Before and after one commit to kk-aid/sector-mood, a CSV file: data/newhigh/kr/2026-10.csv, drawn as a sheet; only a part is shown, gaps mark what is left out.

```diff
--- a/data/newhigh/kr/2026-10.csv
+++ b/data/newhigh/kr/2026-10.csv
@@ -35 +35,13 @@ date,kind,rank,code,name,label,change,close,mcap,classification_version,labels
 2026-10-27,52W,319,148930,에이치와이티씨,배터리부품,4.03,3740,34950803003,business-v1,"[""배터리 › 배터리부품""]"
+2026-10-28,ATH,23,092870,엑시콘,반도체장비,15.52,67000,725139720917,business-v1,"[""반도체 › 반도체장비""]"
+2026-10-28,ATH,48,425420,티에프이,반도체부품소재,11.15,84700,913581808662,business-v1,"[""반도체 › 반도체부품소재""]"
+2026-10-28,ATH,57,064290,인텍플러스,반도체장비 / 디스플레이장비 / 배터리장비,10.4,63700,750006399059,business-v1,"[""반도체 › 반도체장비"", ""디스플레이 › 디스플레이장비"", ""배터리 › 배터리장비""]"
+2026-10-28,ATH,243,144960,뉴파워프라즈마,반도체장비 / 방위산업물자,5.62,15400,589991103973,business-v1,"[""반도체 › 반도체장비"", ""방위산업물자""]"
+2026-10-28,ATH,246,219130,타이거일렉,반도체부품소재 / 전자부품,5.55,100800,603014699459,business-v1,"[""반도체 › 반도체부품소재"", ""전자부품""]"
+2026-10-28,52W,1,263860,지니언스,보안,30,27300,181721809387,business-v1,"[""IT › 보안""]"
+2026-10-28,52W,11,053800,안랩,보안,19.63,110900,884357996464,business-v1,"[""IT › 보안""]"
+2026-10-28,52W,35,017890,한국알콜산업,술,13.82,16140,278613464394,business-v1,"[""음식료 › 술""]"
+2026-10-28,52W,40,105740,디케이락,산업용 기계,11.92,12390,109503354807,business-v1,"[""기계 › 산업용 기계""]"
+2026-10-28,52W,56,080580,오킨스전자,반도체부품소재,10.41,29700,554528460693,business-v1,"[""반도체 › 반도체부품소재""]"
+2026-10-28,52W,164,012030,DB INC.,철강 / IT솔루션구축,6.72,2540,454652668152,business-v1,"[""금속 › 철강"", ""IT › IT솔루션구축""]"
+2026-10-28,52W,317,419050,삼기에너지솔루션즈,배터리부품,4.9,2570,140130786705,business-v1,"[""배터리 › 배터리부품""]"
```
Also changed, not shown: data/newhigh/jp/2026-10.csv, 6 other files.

◆ ◆ ◆

• _WHAT THIS TASK INVOLVES_
Go through the entries. Report every line that contains the word "배터리부품".

• _RESULT FOR THIS EXERCISE_
 2026-10-27,52W,319,148930,에이치와이티씨,배터리부품,4.03,3740,34950803003,business-v1,"[""배터리 › 배터리부품""]"
+2026-10-28,52W,317,419050,삼기에너지솔루션즈,배터리부품,4.9,2570,140130786705,business-v1,"[""배터리 › 배터리부품""]"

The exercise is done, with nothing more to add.